Institution and country of residence
University of Hertfordshire, UK
Professor of Plant Pathology
Area of expertise/study
Understanding operation of resistance against hemibiotrophic crop pathogens (effector triggered defence, ETD), including those that cause light leaf spot and phoma stem canker on oilseed rape, by contrast with operation of resistance against obligate biotrophic pathogens (effector triggered immunity, ETI). Crop disease control and climate change mitigation (reducing GHG from agriculture); projecting impacts of climate change on range and severity of arable crop diseases in the UK, China and Egypt, using weather-based disease epidemic models with simulated weather for different climate change scenarios. Long-term relationships between airborne pollutants and interactions between coexisting pathogens. Forecasting severity of crop disease epidemics by using sampling of airborne spores. Web-based versions of forecasts for oilseed rape diseases (e.g. light leaf spot and phoma stem canker) for use by the arable farming industry. Modelling potential spread of the phoma stem canker pathogen Leptosphaeria maculans into China in relation to Chinese government quarantine policy.

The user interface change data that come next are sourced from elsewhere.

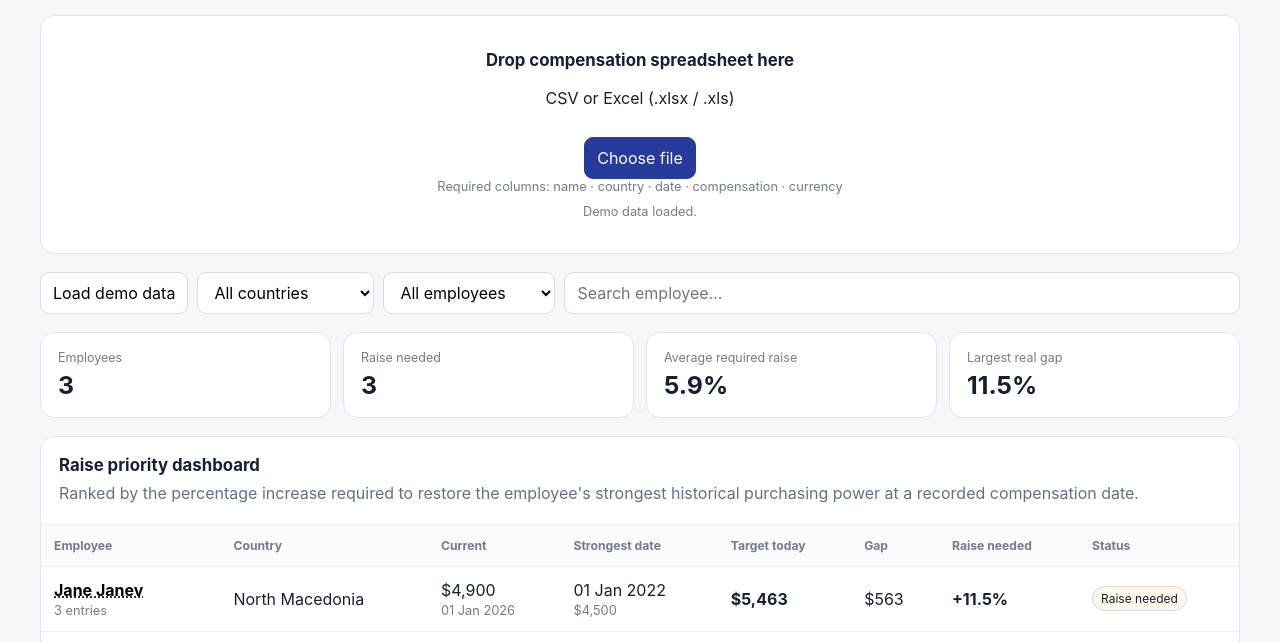
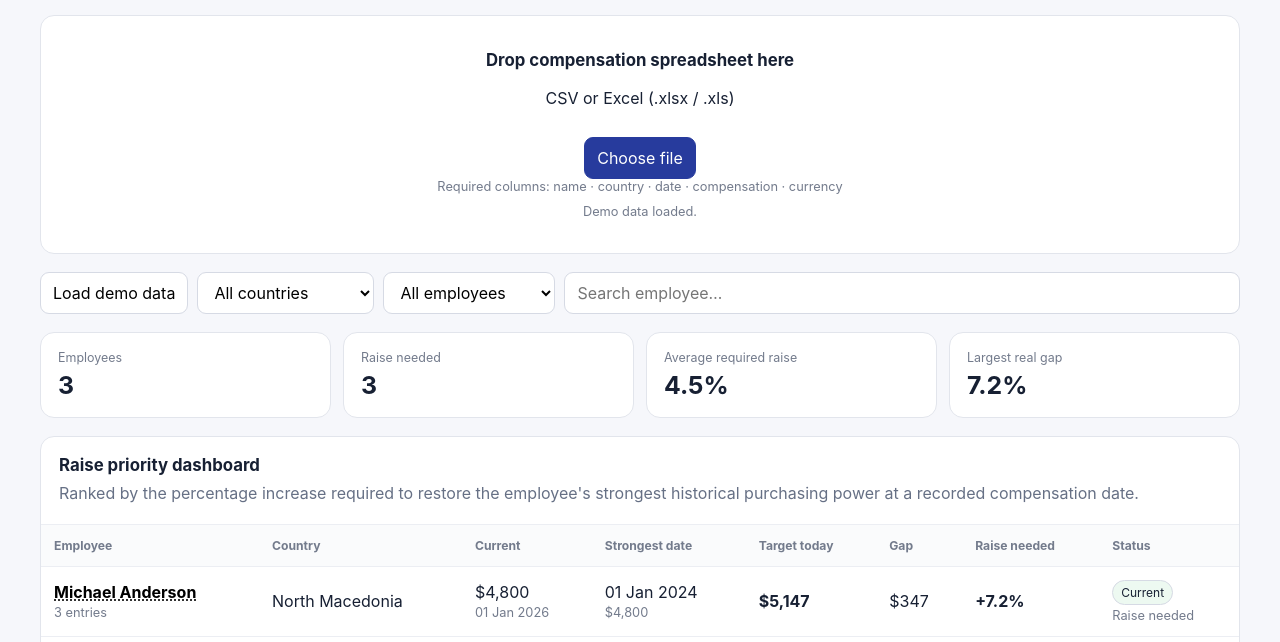
Before and after one commit to georgmkd/compensation-dashboard, a plain HTML site: page index.html in a window 1280 px wide. Both pictures are taken after a click on the button "Load demo data". Shown: the part 137-779 px from the top of the page. Drawn offline with Linux system fonts and the light colour scheme.

Commit message:
Add files via upload

```diff
--- a/app.js
+++ b/app.js
@@ -96,14 +96,26 @@
       p.entries.sort((a,b) => a.date.localeCompare(b.date));
       const latest = p.entries[p.entries.length-1];
       const latestYear = latest.year;
+      const today = new Date();
+      const currentYear = today.getFullYear();
+      const comparisonYear = Math.min(currentYear, years[years.length - 1]);
       const normalized = p.entries.map(e => ({
-        ...e, equiv:e.comp * factor(p.country,e.year,latestYear)
+        ...e, equiv:e.comp * factor(p.country,e.year,comparisonYear)
       }));
-      const strongest = [...normalized].sort((a,b) => b.equiv-a.equiv)[0];
+      const strongest = [...normalized].sort((a,b) =>
+        (b.equiv-a.equiv) || b.date.localeCompare(a.date)
+      )[0];
       const target = strongest.equiv;
-      const gap = Math.max(0,target-latest.comp);
-      const raise = latest.comp > 0 ? gap/latest.comp*100 : 0;
-      return {...p,latest,latestYear,normalized,strongest,target,gap,raise,needs:gap>.5};
+      const currentEquivalent = latest.comp * factor(p.country,latest.year,comparisonYear);
+      const gap = Math.max(0,target-currentEquivalent);
+      const raise = currentEquivalent > 0 ? gap/currentEquivalent*100 : 0;
+      const latestDate = new Date(latest.date + "T00:00:00");
+      const ageDays = Math.floor((today - latestDate) / 86400000);
+      const status = latestDate > today ? "Future entry" :
+        latest.year < currentYear ? "Update due" :
+        latest.year === currentYear ? "Current" : "Future entry";
+      return {...p,latest,latestYear,currentYear,comparisonYear,currentEquivalent,
+        normalized,strongest,target,gap,raise,needs:gap>.5,status,ageDays};
     }).sort((a,b) => b.raise-a.raise);
 
     refreshFilters();
@@ -147,7 +159,8 @@
         <td><strong>${money(p.target,p.currency)}</strong></td>
         <td>${p.needs ? money(p.gap,p.currency) : "—"}</td>
         <td><strong>${p.needs ? "+"+p.raise.toFixed(1)+"%" : "0%"}</strong></td>
-        <td><span class="pill ${p.needs?"warning":"ok"}">${p.needs?"Raise needed":"At / above target"}</span></td>
+        <td><span class="pill ${p.status==="Current"?"ok":"warning"}">${p.status}</span>
+          <small>${p.status==="Update due" ? "Latest: "+formatDate(p.latest.date) : (p.needs ? "Raise needed" : "At / above target")}</small></td>
       </tr>`).join("") :
       '<tr><td colspan="8" class="empty">Upload a spreadsheet or load demo data.</td></tr>';
 
@@ -230,9 +243,9 @@
   $("closeDetail").addEventListener("click",()=>$("detail").classList.add("hidden"));
   $("demo").addEventListener("click",()=>{
     raw=[
-      {name:"Jane Janev",country:"North Macedonia",date:"2022-01-01",compensation:4500,currency:"USD"},
-      {name:"Jane Janev",country:"North Macedonia",date:"2024-01-01",compensation:4900,currency:"USD"},
-      {name:"Jane Janev",country:"North Macedonia",date:"2026-01-01",compensation:4900,currency:"USD"},
+      {name:"Michael Anderson",country:"North Macedonia",date:"2022-01-01",compensation:4100,currency:"USD"},
+      {name:"Michael Anderson",country:"North Macedonia",date:"2024-01-01",compensation:4800,currency:"USD"},
+      {name:"Michael Anderson",country:"North Macedonia",date:"2026-01-01",compensation:4800,currency:"USD"},
       {name:"John Smith",country:"USA",date:"2021-01-01",compensation:6000,currency:"USD"},
       {name:"John Smith",country:"USA",date:"2024-01-01",compensation:6900,currency:"USD"},
       {name:"John Smith",country:"USA",date:"2026-01-01",compensation:7000,currency:"USD"},
--- a/index.html
+++ b/index.html
@@ -71,7 +71,7 @@
 
   <section class="card methodology">
     <h2>Methodology</h2>
-    <p>For each employee, historical compensation is compounded forward using annual CPI for that employee's country. Every salary is expressed at the price level of the employee's latest compensation year. The highest inflation-adjusted salary becomes the strongest historical compensation benchmark. The current salary is compared with that benchmark to calculate the raise required for equal purchasing power.</p>
+    <p>For each employee, historical compensation is compounded forward using annual CPI for that employee's country. Every salary is expressed at the current year's price level where CPI data is available. The highest inflation-adjusted salary becomes the strongest historical compensation benchmark. The latest recorded salary is adjusted to the current year and compared with that benchmark to calculate the raise required for equal purchasing power. The status also checks whether the latest compensation record belongs to the current calendar year.</p>
     <p class="hint">Prototype CPI dataset covers North Macedonia, Uruguay, Argentina, Brazil, Netherlands and United States for 2017–2026. 2025–2026 figures may include estimates and should be replaced with finalized official observations when available.</p>
   </section>
 </main>
```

About your early experiences in education
I was originally planning to be a chemical engineer. Working between school and university, firstly in the chemical industry and then in horticulture, changed my mind. My flexible degree course enabled me to take one biology option in the first year, two in the second year and just applied biology in the final year. By the second year (tutored by David Ingram), I had decided to be a plant pathologist. I was a founder member of BSPP.
If you could solve one problem in plant pathology, what would it be?
To find a method to accurately assess the impacts of climate change on the severity of epidemics of different crop diseases, based on an understanding of the relationships (1) between weather factors and crop growth and (2)between weather factors and stages in the life cycles of the pathogens that cause those diseases
If you could solve one issue relating to inclusivity and diversity within the field of plant pathology what would it be?
To attract more UK students from the BAME community to study plant pathology at undergraduate and postgraduate levels at University. Our University crop protection and climate change group includes colleagues from 10 different countries but almost all were born outside the UK.
If you weren’t a plant pathologist, what would you be?
Engineer or doctor